Thomas and his team received a big setback on their way to the school’s first grid title ever last fall, when they fell to Fair Haven in the semi-finals 33-26. The Bulldog coach took a deep breath and exhaled on the field Saturday shortly following the title win and told the assembled media, “it’s been a long season, a lot of sleepless nights, just trying to make sure I do my part, to make sure these guys are in the best position to win.” The truth is, Thomas put them in tremendous position to win, beginning when he walked through the door as the head coach in 2008. The program had not had a winning season to that point and look at it now. Thomas helped them lay quite a foundation.
OTTER VALLEY REIGNS- Just like B+B, the Otters have waited a full year for a chance to dance away from the title game.

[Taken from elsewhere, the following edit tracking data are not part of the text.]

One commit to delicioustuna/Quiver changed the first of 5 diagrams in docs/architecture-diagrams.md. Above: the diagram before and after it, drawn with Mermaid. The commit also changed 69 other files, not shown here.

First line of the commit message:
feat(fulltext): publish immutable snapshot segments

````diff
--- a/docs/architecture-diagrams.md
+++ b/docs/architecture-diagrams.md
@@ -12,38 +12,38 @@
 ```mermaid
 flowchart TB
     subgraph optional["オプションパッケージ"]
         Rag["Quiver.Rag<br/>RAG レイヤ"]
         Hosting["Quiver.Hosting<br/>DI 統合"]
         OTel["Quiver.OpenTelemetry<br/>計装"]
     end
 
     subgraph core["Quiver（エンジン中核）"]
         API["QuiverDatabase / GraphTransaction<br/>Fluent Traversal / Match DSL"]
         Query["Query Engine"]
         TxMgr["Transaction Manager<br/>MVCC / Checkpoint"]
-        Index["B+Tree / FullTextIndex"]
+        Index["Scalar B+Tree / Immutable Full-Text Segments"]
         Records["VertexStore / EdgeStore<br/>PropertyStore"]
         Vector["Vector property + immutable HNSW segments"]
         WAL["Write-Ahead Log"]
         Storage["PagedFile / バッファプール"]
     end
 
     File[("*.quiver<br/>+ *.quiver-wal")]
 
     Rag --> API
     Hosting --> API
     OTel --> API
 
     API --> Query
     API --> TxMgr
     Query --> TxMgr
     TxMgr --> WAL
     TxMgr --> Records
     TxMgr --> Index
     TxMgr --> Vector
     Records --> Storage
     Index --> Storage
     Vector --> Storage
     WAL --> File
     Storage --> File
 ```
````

The team felt their time had arrived a year ago, when Mike Williams and the Bellows Free Academy Bullets of Fairfax left Rutland with a 42-30 title victory to spoil a day Jim Hill and his player thought had been made for them. In addition, like B+B, the Otters program has not been around forever. They were born as a club, back in 1995 (almost the same time Hill graduated from near-by Rutland High School), moved to eight man play two years later and then eventually to the world of 11 man combat, a few years later.
Hill came on board as a Junior Varsity Coach and a Defensive Coordinator, while the team was still in eight man ball, THUS, he has been present since the team transitioned to the full fledged game. “Football has always been my passion,” Hill told us, also admitting, “while I was still getting my feet wet in those early years, I was also hoping to get to Rutland, BUT, I fell in love with the community. I also realized it would be exciting to be part of building a program and become a part of a culture being built. When Dennis Perry took over, he told me Day 1, there would be an opportunity on the sideline some day. He said, he couldn’t guarantee me the job, BUT, would recommend me when that time came. He taught me a lot and those days were really special.”

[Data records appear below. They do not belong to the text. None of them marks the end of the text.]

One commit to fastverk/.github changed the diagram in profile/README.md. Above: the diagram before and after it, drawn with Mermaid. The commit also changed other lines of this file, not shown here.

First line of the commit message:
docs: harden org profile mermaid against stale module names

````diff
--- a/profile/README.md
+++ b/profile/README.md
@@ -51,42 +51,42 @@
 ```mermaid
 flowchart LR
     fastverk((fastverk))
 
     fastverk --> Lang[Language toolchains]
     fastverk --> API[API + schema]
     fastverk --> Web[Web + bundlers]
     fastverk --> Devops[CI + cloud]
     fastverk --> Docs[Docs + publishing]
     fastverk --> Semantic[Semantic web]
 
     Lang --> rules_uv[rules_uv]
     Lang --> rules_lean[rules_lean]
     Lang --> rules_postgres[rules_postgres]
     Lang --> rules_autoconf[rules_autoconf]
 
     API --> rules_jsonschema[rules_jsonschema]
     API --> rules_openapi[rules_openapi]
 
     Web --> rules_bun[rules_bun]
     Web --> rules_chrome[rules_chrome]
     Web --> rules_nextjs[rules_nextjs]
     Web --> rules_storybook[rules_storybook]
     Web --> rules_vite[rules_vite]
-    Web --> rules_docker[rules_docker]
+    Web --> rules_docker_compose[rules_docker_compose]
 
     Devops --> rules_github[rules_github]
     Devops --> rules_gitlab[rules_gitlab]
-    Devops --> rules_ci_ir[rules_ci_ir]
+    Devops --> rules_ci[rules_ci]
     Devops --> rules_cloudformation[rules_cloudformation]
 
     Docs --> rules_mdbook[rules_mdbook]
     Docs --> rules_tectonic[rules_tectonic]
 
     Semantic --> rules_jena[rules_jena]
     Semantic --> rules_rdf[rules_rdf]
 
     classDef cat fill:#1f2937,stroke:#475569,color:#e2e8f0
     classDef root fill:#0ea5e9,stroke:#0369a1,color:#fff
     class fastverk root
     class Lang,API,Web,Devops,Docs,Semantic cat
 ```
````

Now Hill is in the drivers seat as the Otters captured the title, and he has a sidekick of his own, who he thinks highly of and hopes the two can work together for years to come. “Make sure you mention Chas Hall,” he stressed, going on to say, “he has had a big impact as offensive coordinator and adds a lot to our football team.”
Like a year ago and like B+B Saturday, the road to the title was not without obstacles on title day. “I told the team, they just got to finish, when they were not pleased with their performance in the first half” (when they led 13-7), Hill reflected Wednesday evening. He went on to tell us, “then they (Union 32) came out and scored on the first drive to take the lead 14-13. Certainly there was some nervousness at that time, BUT, I knew they couldn’t stop us, if we took care of the ball and we responded quickly.” By the time the responding was complete, it was Otter Valley 33-14 and the hardware was about to be delivered.
One more thing to close, Hill blended the old with the new in order to give his team a touch of what was important and exciting to him as a high school player in Rutland. “I wanted the kids to experience what I was able to experience as a player and we rented some lights for a night game with Mill River. It was a great atmosphere,” he reflected. How about the future coach? Hill said, “we certainly lose a lot, but I think we are in pretty good shape,” pointing out, “we return seven starters on defense. I think we can contend.”